§ **EXERCISE BRIEF**: I would like you to restate each record word for word.

Front-end code change data
****************************************
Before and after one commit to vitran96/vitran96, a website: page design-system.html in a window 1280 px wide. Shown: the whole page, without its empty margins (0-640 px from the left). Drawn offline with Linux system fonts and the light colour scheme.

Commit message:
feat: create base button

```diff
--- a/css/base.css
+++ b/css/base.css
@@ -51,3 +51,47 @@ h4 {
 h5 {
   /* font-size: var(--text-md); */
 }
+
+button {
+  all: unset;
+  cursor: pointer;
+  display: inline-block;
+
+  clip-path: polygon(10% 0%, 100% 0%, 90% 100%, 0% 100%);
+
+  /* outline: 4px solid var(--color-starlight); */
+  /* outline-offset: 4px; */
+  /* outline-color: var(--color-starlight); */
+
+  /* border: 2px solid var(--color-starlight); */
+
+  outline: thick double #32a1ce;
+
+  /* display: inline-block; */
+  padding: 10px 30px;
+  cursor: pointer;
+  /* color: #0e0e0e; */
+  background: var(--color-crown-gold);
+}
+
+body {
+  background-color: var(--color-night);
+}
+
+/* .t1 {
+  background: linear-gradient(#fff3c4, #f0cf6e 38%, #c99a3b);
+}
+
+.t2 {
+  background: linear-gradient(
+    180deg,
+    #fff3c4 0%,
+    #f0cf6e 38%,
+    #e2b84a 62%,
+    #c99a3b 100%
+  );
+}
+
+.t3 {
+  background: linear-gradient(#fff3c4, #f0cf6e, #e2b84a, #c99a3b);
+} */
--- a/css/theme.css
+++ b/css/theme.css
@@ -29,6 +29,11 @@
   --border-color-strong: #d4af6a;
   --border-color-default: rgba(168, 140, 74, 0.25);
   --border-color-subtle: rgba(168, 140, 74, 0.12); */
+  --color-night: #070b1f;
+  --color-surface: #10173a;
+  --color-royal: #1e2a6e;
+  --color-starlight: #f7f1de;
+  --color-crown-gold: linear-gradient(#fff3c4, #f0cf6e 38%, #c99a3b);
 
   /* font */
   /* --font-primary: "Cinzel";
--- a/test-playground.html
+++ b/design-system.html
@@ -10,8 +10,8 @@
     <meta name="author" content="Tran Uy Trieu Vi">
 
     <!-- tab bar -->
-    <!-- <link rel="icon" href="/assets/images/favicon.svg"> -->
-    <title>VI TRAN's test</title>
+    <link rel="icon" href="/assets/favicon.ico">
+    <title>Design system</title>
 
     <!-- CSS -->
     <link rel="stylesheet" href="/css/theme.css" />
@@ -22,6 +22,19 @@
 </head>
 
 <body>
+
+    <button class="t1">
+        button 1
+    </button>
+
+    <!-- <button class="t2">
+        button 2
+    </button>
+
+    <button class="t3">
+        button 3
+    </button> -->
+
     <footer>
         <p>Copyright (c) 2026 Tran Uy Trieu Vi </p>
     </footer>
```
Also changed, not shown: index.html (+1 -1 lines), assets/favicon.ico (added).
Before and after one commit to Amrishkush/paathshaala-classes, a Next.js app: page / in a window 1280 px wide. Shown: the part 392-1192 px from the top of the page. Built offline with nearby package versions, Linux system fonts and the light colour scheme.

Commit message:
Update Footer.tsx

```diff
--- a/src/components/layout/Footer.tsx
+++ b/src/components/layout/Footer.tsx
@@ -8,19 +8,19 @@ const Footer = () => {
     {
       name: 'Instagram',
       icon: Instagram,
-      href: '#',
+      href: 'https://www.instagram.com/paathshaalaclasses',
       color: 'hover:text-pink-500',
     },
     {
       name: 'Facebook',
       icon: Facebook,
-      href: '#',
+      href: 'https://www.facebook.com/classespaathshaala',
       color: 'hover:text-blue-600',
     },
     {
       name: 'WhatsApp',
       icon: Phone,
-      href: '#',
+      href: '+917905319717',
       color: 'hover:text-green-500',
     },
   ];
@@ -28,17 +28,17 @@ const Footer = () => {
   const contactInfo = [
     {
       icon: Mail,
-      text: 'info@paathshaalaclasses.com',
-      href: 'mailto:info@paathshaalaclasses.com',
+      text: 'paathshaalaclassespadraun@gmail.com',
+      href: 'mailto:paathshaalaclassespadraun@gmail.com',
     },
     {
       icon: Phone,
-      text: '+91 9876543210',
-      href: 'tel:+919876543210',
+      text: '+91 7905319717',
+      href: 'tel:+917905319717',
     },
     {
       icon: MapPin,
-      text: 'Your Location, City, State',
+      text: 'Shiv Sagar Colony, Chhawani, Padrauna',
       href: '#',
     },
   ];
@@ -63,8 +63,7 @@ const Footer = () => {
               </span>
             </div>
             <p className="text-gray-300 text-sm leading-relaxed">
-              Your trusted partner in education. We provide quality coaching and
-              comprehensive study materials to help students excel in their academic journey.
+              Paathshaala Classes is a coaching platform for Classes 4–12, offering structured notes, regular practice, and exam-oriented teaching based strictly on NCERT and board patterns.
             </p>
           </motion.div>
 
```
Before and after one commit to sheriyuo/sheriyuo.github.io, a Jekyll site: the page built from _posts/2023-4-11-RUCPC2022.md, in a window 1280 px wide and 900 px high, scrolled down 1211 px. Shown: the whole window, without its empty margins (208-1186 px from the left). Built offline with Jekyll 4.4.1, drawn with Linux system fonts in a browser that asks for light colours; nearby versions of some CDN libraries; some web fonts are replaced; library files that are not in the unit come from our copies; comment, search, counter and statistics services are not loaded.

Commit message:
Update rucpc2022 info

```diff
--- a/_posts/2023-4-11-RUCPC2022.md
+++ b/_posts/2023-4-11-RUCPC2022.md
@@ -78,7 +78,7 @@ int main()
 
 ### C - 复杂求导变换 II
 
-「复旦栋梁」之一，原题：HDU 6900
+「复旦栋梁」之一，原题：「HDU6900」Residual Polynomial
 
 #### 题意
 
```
****************************************
§ **RESPONSE AREA**:
Before and after one commit to vitran96/vitran96, a website: page design-system.html in a window 1280 px wide. Shown: the whole page, without its empty margins (0-640 px from the left). Drawn offline with Linux system fonts and the light colour scheme.

Commit message:
feat: create base button

```diff
--- a/css/base.css
+++ b/css/base.css
@@ -51,3 +51,47 @@ h4 {
 h5 {
   /* font-size: var(--text-md); */
 }
+
+button {
+  all: unset;
+  cursor: pointer;
+  display: inline-block;
+
+  clip-path: polygon(10% 0%, 100% 0%, 90% 100%, 0% 100%);
+
+  /* outline: 4px solid var(--color-starlight); */
+  /* outline-offset: 4px; */
+  /* outline-color: var(--color-starlight); */
+
+  /* border: 2px solid var(--color-starlight); */
+
+  outline: thick double #32a1ce;
+
+  /* display: inline-block; */
+  padding: 10px 30px;
+  cursor: pointer;
+  /* color: #0e0e0e; */
+  background: var(--color-crown-gold);
+}
+
+body {
+  background-color: var(--color-night);
+}
+
+/* .t1 {
+  background: linear-gradient(#fff3c4, #f0cf6e 38%, #c99a3b);
+}
+
+.t2 {
+  background: linear-gradient(
+    180deg,
+    #fff3c4 0%,
+    #f0cf6e 38%,
+    #e2b84a 62%,
+    #c99a3b 100%
+  );
+}
+
+.t3 {
+  background: linear-gradient(#fff3c4, #f0cf6e, #e2b84a, #c99a3b);
+} */
--- a/css/theme.css
+++ b/css/theme.css
@@ -29,6 +29,11 @@
   --border-color-strong: #d4af6a;
   --border-color-default: rgba(168, 140, 74, 0.25);
   --border-color-subtle: rgba(168, 140, 74, 0.12); */
+  --color-night: #070b1f;
+  --color-surface: #10173a;
+  --color-royal: #1e2a6e;
+  --color-starlight: #f7f1de;
+  --color-crown-gold: linear-gradient(#fff3c4, #f0cf6e 38%, #c99a3b);
 
   /* font */
   /* --font-primary: "Cinzel";
--- a/test-playground.html
+++ b/design-system.html
@@ -10,8 +10,8 @@
     <meta name="author" content="Tran Uy Trieu Vi">
 
     <!-- tab bar -->
-    <!-- <link rel="icon" href="/assets/images/favicon.svg"> -->
-    <title>VI TRAN's test</title>
+    <link rel="icon" href="/assets/favicon.ico">
+    <title>Design system</title>
 
     <!-- CSS -->
     <link rel="stylesheet" href="/css/theme.css" />
@@ -22,6 +22,19 @@
 </head>
 
 <body>
+
+    <button class="t1">
+        button 1
+    </button>
+
+    <!-- <button class="t2">
+        button 2
+    </button>
+
+    <button class="t3">
+        button 3
+    </button> -->
+
     <footer>
         <p>Copyright (c) 2026 Tran Uy Trieu Vi </p>
     </footer>
```
Also changed, not shown: index.html (+1 -1 lines), assets/favicon.ico (added).
Before and after one commit to Amrishkush/paathshaala-classes, a Next.js app: page / in a window 1280 px wide. Shown: the part 392-1192 px from the top of the page. Built offline with nearby package versions, Linux system fonts and the light colour scheme.

Commit message:
Update Footer.tsx

```diff
--- a/src/components/layout/Footer.tsx
+++ b/src/components/layout/Footer.tsx
@@ -8,19 +8,19 @@ const Footer = () => {
     {
       name: 'Instagram',
       icon: Instagram,
-      href: '#',
+      href: 'https://www.instagram.com/paathshaalaclasses',
       color: 'hover:text-pink-500',
     },
     {
       name: 'Facebook',
       icon: Facebook,
-      href: '#',
+      href: 'https://www.facebook.com/classespaathshaala',
       color: 'hover:text-blue-600',
     },
     {
       name: 'WhatsApp',
       icon: Phone,
-      href: '#',
+      href: '+917905319717',
       color: 'hover:text-green-500',
     },
   ];
@@ -28,17 +28,17 @@ const Footer = () => {
   const contactInfo = [
     {
       icon: Mail,
-      text: 'info@paathshaalaclasses.com',
-      href: 'mailto:info@paathshaalaclasses.com',
+      text: 'paathshaalaclassespadraun@gmail.com',
+      href: 'mailto:paathshaalaclassespadraun@gmail.com',
     },
     {
       icon: Phone,
-      text: '+91 9876543210',
-      href: 'tel:+919876543210',
+      text: '+91 7905319717',
+      href: 'tel:+917905319717',
     },
     {
       icon: MapPin,
-      text: 'Your Location, City, State',
+      text: 'Shiv Sagar Colony, Chhawani, Padrauna',
       href: '#',
     },
   ];
@@ -63,8 +63,7 @@ const Footer = () => {
               </span>
             </div>
             <p className="text-gray-300 text-sm leading-relaxed">
-              Your trusted partner in education. We provide quality coaching and
-              comprehensive study materials to help students excel in their academic journey.
+              Paathshaala Classes is a coaching platform for Classes 4–12, offering structured notes, regular practice, and exam-oriented teaching based strictly on NCERT and board patterns.
             </p>
           </motion.div>
 
```
Before and after one commit to sheriyuo/sheriyuo.github.io, a Jekyll site: the page built from _posts/2023-4-11-RUCPC2022.md, in a window 1280 px wide and 900 px high, scrolled down 1211 px. Shown: the whole window, without its empty margins (208-1186 px from the left). Built offline with Jekyll 4.4.1, drawn with Linux system fonts in a browser that asks for light colours; nearby versions of some CDN libraries; some web fonts are replaced; library files that are not in the unit come from our copies; comment, search, counter and statistics services are not loaded.

Commit message:
Update rucpc2022 info

```diff
--- a/_posts/2023-4-11-RUCPC2022.md
+++ b/_posts/2023-4-11-RUCPC2022.md
@@ -78,7 +78,7 @@ int main()
 
 ### C - 复杂求导变换 II
 
-「复旦栋梁」之一，原题：HDU 6900
+「复旦栋梁」之一，原题：「HDU6900」Residual Polynomial
 
 #### 题意
 
```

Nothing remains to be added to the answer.